Web document revisions
--------------------------------------------------

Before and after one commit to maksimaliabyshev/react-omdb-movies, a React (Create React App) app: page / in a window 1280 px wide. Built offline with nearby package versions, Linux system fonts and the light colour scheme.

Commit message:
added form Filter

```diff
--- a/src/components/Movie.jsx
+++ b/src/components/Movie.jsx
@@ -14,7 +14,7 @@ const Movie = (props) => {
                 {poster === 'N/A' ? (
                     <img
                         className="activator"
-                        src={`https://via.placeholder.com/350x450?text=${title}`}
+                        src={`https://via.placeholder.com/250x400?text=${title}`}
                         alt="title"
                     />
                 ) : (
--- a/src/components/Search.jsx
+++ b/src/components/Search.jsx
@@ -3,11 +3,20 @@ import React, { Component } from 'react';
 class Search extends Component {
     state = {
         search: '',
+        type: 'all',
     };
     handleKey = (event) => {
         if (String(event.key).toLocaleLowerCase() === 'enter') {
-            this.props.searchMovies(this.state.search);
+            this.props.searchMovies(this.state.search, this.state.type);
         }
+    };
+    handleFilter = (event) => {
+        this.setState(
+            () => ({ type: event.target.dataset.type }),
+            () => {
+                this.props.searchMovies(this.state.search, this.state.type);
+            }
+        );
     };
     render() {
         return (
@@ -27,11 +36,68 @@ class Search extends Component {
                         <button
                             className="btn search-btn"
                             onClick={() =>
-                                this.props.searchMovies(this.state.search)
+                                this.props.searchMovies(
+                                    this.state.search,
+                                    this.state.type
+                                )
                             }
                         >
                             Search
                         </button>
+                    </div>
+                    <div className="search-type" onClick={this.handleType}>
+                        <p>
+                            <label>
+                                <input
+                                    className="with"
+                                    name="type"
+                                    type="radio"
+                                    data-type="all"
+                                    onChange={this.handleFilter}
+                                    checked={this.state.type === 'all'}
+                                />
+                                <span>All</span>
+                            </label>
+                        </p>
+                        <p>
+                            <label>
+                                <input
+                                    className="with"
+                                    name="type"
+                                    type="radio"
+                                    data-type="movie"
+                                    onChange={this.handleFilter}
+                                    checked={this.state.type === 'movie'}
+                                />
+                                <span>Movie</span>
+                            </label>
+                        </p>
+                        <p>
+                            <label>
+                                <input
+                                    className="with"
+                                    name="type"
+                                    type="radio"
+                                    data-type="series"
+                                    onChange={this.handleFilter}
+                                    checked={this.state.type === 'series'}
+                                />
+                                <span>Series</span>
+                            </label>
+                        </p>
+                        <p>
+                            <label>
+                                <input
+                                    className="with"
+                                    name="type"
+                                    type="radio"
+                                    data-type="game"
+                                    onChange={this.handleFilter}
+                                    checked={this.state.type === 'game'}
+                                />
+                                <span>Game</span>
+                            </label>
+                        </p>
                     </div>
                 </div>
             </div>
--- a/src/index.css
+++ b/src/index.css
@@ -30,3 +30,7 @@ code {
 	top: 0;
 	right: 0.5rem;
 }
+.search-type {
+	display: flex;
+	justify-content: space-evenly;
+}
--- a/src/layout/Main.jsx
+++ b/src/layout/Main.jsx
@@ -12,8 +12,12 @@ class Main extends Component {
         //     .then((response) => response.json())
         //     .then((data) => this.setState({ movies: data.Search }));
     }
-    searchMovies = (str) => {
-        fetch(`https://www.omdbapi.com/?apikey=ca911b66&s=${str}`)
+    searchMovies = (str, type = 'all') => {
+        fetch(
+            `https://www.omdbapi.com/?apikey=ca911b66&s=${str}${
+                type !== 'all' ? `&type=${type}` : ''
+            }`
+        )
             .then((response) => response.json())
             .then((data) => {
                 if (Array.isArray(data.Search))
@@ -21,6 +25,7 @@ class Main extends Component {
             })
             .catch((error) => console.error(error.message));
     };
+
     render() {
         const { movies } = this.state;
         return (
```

--------------------------------------------------

Your task is to output all of the data above word for word.

Before and after one commit to maksimaliabyshev/react-omdb-movies, a React (Create React App) app: page / in a window 1280 px wide. Built offline with nearby package versions, Linux system fonts and the light colour scheme.

Commit message:
added form Filter

```diff
--- a/src/components/Movie.jsx
+++ b/src/components/Movie.jsx
@@ -14,7 +14,7 @@ const Movie = (props) => {
                 {poster === 'N/A' ? (
                     <img
                         className="activator"
-                        src={`https://via.placeholder.com/350x450?text=${title}`}
+                        src={`https://via.placeholder.com/250x400?text=${title}`}
                         alt="title"
                     />
                 ) : (
--- a/src/components/Search.jsx
+++ b/src/components/Search.jsx
@@ -3,11 +3,20 @@ import React, { Component } from 'react';
 class Search extends Component {
     state = {
         search: '',
+        type: 'all',
     };
     handleKey = (event) => {
         if (String(event.key).toLocaleLowerCase() === 'enter') {
-            this.props.searchMovies(this.state.search);
+            this.props.searchMovies(this.state.search, this.state.type);
         }
+    };
+    handleFilter = (event) => {
+        this.setState(
+            () => ({ type: event.target.dataset.type }),
+            () => {
+                this.props.searchMovies(this.state.search, this.state.type);
+            }
+        );
     };
     render() {
         return (
@@ -27,11 +36,68 @@ class Search extends Component {
                         <button
                             className="btn search-btn"
                             onClick={() =>
-                                this.props.searchMovies(this.state.search)
+                                this.props.searchMovies(
+                                    this.state.search,
+                                    this.state.type
+                                )
                             }
                         >
                             Search
                         </button>
+                    </div>
+                    <div className="search-type" onClick={this.handleType}>
+                        <p>
+                            <label>
+                                <input
+                                    className="with"
+                                    name="type"
+                                    type="radio"
+                                    data-type="all"
+                                    onChange={this.handleFilter}
+                                    checked={this.state.type === 'all'}
+                                />
+                                <span>All</span>
+                            </label>
+                        </p>
+                        <p>
+                            <label>
+                                <input
+                                    className="with"
+                                    name="type"
+                                    type="radio"
+                                    data-type="movie"
+                                    onChange={this.handleFilter}
+                                    checked={this.state.type === 'movie'}
+                                />
+                                <span>Movie</span>
+                            </label>
+                        </p>
+                        <p>
+                            <label>
+                                <input
+                                    className="with"
+                                    name="type"
+                                    type="radio"
+                                    data-type="series"
+                                    onChange={this.handleFilter}
+                                    checked={this.state.type === 'series'}
+                                />
+                                <span>Series</span>
+                            </label>
+                        </p>
+                        <p>
+                            <label>
+                                <input
+                                    className="with"
+                                    name="type"
+                                    type="radio"
+                                    data-type="game"
+                                    onChange={this.handleFilter}
+                                    checked={this.state.type === 'game'}
+                                />
+                                <span>Game</span>
+                            </label>
+                        </p>
                     </div>
                 </div>
             </div>
--- a/src/index.css
+++ b/src/index.css
@@ -30,3 +30,7 @@ code {
 	top: 0;
 	right: 0.5rem;
 }
+.search-type {
+	display: flex;
+	justify-content: space-evenly;
+}
--- a/src/layout/Main.jsx
+++ b/src/layout/Main.jsx
@@ -12,8 +12,12 @@ class Main extends Component {
         //     .then((response) => response.json())
         //     .then((data) => this.setState({ movies: data.Search }));
     }
-    searchMovies = (str) => {
-        fetch(`https://www.omdbapi.com/?apikey=ca911b66&s=${str}`)
+    searchMovies = (str, type = 'all') => {
+        fetch(
+            `https://www.omdbapi.com/?apikey=ca911b66&s=${str}${
+                type !== 'all' ? `&type=${type}` : ''
+            }`
+        )
             .then((response) => response.json())
             .then((data) => {
                 if (Array.isArray(data.Search))
@@ -21,6 +25,7 @@ class Main extends Component {
             })
             .catch((error) => console.error(error.message));
     };
+
     render() {
         const { movies } = this.state;
         return (
```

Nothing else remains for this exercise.